Welcome to LTWL 136: Socially Engaged Buddhism: Ecologies, with Professor Richard S. Cohen.
Few words in the English language have as strong an emotional resonance or as lasting a pull on the imagination as the word “home.” To have a home is to have sustaining roots; it is to be sheltered, safe, at least for a moment, from the stormy world. To be home is to belong, loved as you are for whom you are. To be homeless, by contrast, is to be adrift, uncertain, unsafe. And to destroy one’s own home would seem the height of madness.
I start with these familiar cliches because “ecology,” in its etymological meaning, is literally the study of home. The word ecology was first coined in 1873 to describe a science of the relationship among organisms, as well as between organisms and their physical environments. Given this origin, it makes sense that we often associate the subject of ecology with that of environmental studies or sciences.
And indeed, this course, Socially Engaged Buddhism: Ecologies, will have a lot to say about contemporary Buddhist engagement with the nature and the natural environment. But we will do so in the context of a consideration of “home,” focusing especially on the planet Earth as our human home. What images, symbols, stories, doctrines, ethics, and practices does Buddhism use to imagine a socially and spiritually healthy way of living on this planet? How are Buddhists ambivalent about the life of the home? And how are they reverent?
The class meets on Tuesday / Thursday from 3:30 – 4:50 pm, in Lit 326.
Please consult the upper tabs for information that normally would appear on a printed syllabus: a course description, schedule of readings, information on class policies, grading, and assignments, and my office hours and email. I strongly recommend that you read through all these pages at the beginning of the quarter.

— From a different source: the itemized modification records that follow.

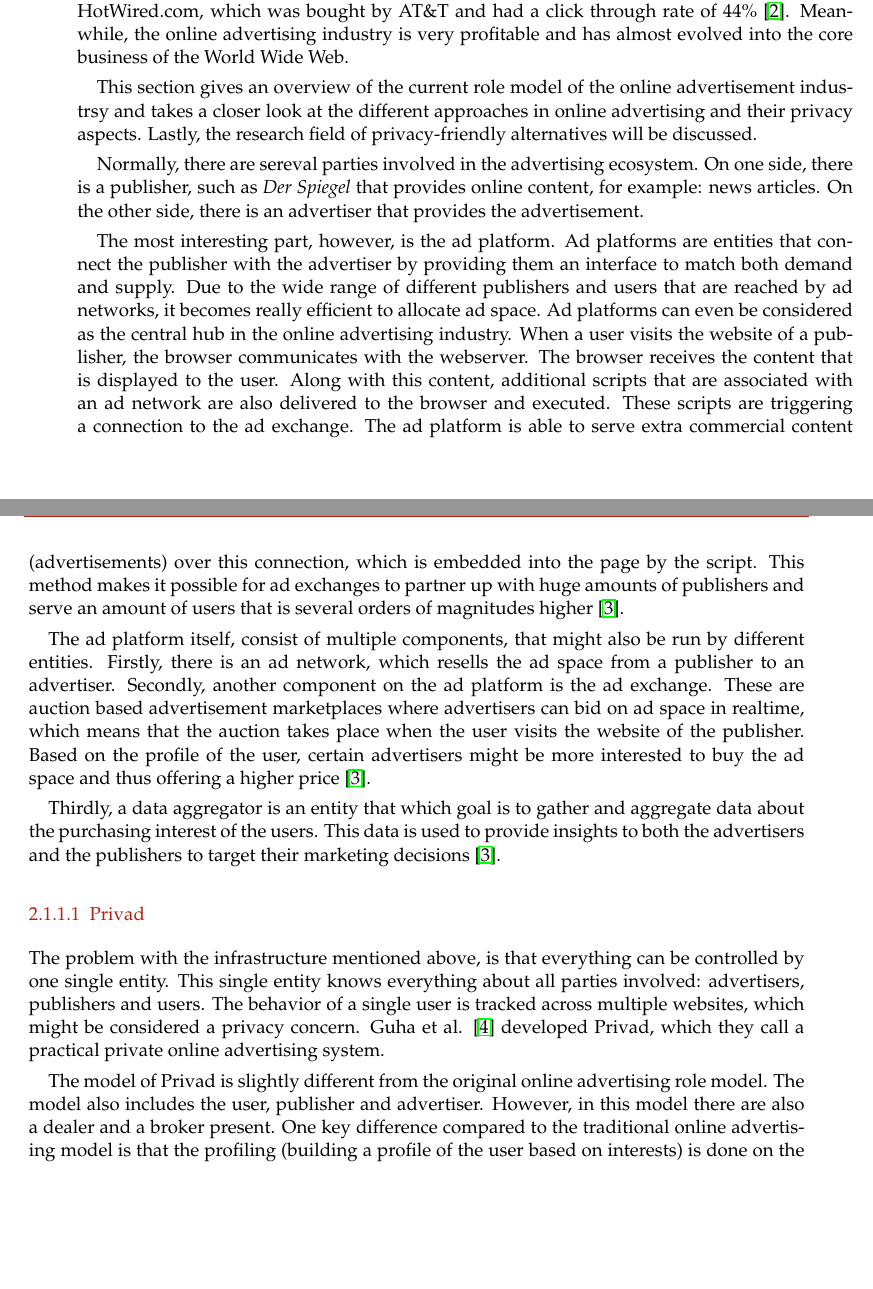
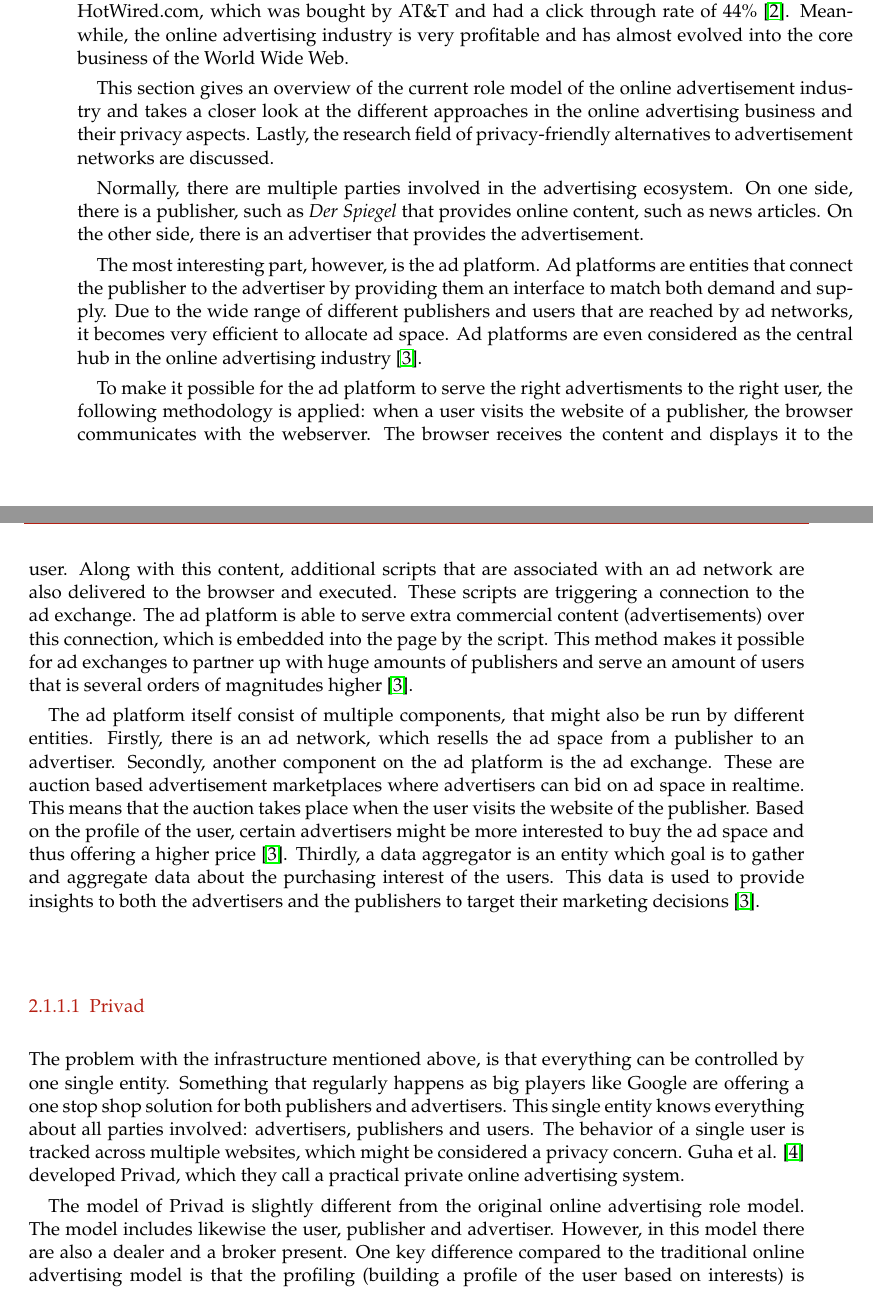
Before and after one commit to lightning-sprinkle/master-thesis, a LaTeX thesis (thesis/main.tex, which reads thesis/content/02_related_work.tex): two parts of pages 15 and 16 of 37, joined at a grey line, cut so that both start at the same text, the shorter picture padded with empty space. Compiled offline with pdfLaTeX.

Commit message:
Online advertising correction

```diff
--- a/thesis/content/02_related_work.tex
+++ b/thesis/content/02_related_work.tex
@@ -12,21 +12,21 @@ In order to generate revenue from online content, there are two technical soluti
 \subsection{Online advertising}
 Advertising is a method to draw attention to a product, service or event in order to promote sales or attendance. Since the early days of the World Wide Web, this industry has also expanded to the internet. The first advertisement on the internet is possibly from 1994 on HotWired.com, which was bought by AT\&T and had a click through rate of 44\% \cite{firstbanner}. Meanwhile, the online advertising industry is very profitable and has almost evolved into the core business of the World Wide Web.
 
-This section gives an overview of the current role model of the online advertisement industrsy and takes a closer look at the different approaches in online advertising and their privacy aspects. Lastly, the research field of privacy-friendly alternatives will be discussed.
+This section gives an overview of the current role model of the online advertisement industry and takes a closer look at the different approaches in the online advertising business and their privacy aspects. Lastly, the research field of privacy-friendly alternatives to advertisement networks are discussed.
 
-Normally, there are sereval parties involved in the advertising ecosystem. On one side, there is a publisher, such as \textit{Der Spiegel} that provides online content, for example: news articles. On the other side, there is an advertiser that provides the advertisement.
+Normally, there are multiple parties involved in the advertising ecosystem. On one side, there is a publisher, such as \textit{Der Spiegel} that provides online content, such as news articles. On the other side, there is an advertiser that provides the advertisement.
 
-The most interesting part, however, is the ad platform. Ad platforms are entities that connect the publisher with the advertiser by providing them an interface to match both demand and supply. Due to the wide range of different publishers and users that are reached by ad networks, it becomes really efficient to allocate ad space. Ad platforms can even be considered as the central hub in the online advertising industry. When a user visits the website of a publisher, the browser communicates with the webserver. The browser receives the content that is displayed to the user. Along with this content, additional scripts that are associated with an ad network are also delivered to the browser and executed. These scripts are triggering a connection to the ad exchange. The ad platform is able to serve extra commercial content (advertisements) over this connection, which is embedded into the page by the script. This method makes it possible for ad exchanges to partner up with huge amounts of publishers and serve an amount of users that is several orders of magnitudes higher \cite{estrada2017online}.
+The most interesting part, however, is the ad platform. Ad platforms are entities that connect the publisher to the advertiser by providing them an interface to match both demand and supply. Due to the wide range of different publishers and users that are reached by ad networks, it becomes very efficient to allocate ad space. Ad platforms are even considered as the central hub in the online advertising industry \cite{estrada2017online}.
 
-The ad platform itself, consist of multiple components, that might also be run by different entities. Firstly, there is an ad network, which resells the ad space from a publisher to an advertiser. Secondly, another component on the ad platform is the ad exchange. These are auction based advertisement marketplaces where advertisers can bid on ad space in realtime, which means that the auction takes place when the user visits the website of the publisher. Based on the profile of the user, certain advertisers might be more interested to buy the ad space and thus offering a higher price \cite{estrada2017online}.
+To make it possible for the ad platform to serve the right advertisments to the right user, the following methodology is applied: when a user visits the website of a publisher, the browser communicates with the webserver. The browser receives the content and displays it to the user. Along with this content, additional scripts that are associated with an ad network are also delivered to the browser and executed. These scripts are triggering a connection to the ad exchange. The ad platform is able to serve extra commercial content (advertisements) over this connection, which is embedded into the page by the script. This method makes it possible for ad exchanges to partner up with huge amounts of publishers and serve an amount of users that is several orders of magnitudes higher \cite{estrada2017online}.
 
-Thirdly, a data aggregator is an entity that which goal is to gather and aggregate data about the purchasing interest of the users. This data is used to provide insights to both the advertisers and the publishers to target their marketing decisions \cite{estrada2017online}.
+The ad platform itself consist of multiple components, that might also be run by different entities. Firstly, there is an ad network, which resells the ad space from a publisher to an advertiser. Secondly, another component on the ad platform is the ad exchange. These are auction based advertisement marketplaces where advertisers can bid on ad space in realtime. This means that the auction takes place when the user visits the website of the publisher. Based on the profile of the user, certain advertisers might be more interested to buy the ad space and thus offering a higher price \cite{estrada2017online}. Thirdly, a data aggregator is an entity which goal is to gather and aggregate data about the purchasing interest of the users. This data is used to provide insights to both the advertisers and the publishers to target their marketing decisions \cite{estrada2017online}.
 
 % privad
 \subsubsection{Privad}
-The problem with the infrastructure mentioned above, is that everything can be controlled by one single entity. This single entity knows everything about all parties involved: advertisers, publishers and users. The behavior of a single user is tracked across multiple websites, which might be considered a privacy concern. Guha et al. \cite{guha2011privad} developed Privad, which they call a practical private online advertising system.
+The problem with the infrastructure mentioned above, is that everything can be controlled by one single entity. Something that regularly happens as big players like Google are offering a one stop shop solution for both publishers and advertisers. This single entity knows everything about all parties involved: advertisers, publishers and users. The behavior of a single user is tracked across multiple websites, which might be considered a privacy concern. Guha et al. \cite{guha2011privad} developed Privad, which they call a practical private online advertising system.
 
-The model of Privad is slightly different from the original online advertising role model. The model also includes the user, publisher and advertiser. However, in this model there are also a dealer and a broker present. One key difference compared to the traditional online advertising model is that the profiling (building a profile of the user based on interests) is done on the users' computer and not by a central data aggregator. Secondly, the ad platform is split into two different entities: the broker and the dealer. The broker is comparable to the traditional ad platform and matches the profile with advertisements. The request, however does not come from the users' computer immediately: there is a dealer placed in between. The dealer anonymizes every request before it is sent to the broker and makes sure that click fraud is prevented. The dealer cannot eavesdrop on the request, because the request is sent in an encrypted form to the broker \cite{guha2011privad}.
+The model of Privad is slightly different from the original online advertising role model. The model includes likewise the user, publisher and advertiser. However, in this model there are also a dealer and a broker present. One key difference compared to the traditional online advertising model is that the profiling (building a profile of the user based on interests) is done on the users' computer and not by a central data aggregator. Secondly, the ad platform is split into two different entities: the broker and the dealer. The broker is comparable to the traditional ad platform and matches the profile with advertisements. The request, however does not come from the users' computer immediately: there is a dealer placed in between. The dealer anonymizes every request before it is sent to the broker and makes sure that click fraud is prevented. The dealer cannot eavesdrop on the request, because the request is sent in an encrypted form to the broker \cite{guha2011privad}.
 
 One concern with this approach is that a profile might be so detailed that the broker is able to find out an identity based on the profile. In orde to tackle this problem, Privad subscribes to a certain general profile that is shared with multiple other users. The user receives multiple advertisements and can pick locally which suits best.
 
```
Also changed, not shown: thesis/main.pdf.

Also please note that you will need a password in order to access the Online Readings as well as the Assignments. I will give you this password in class.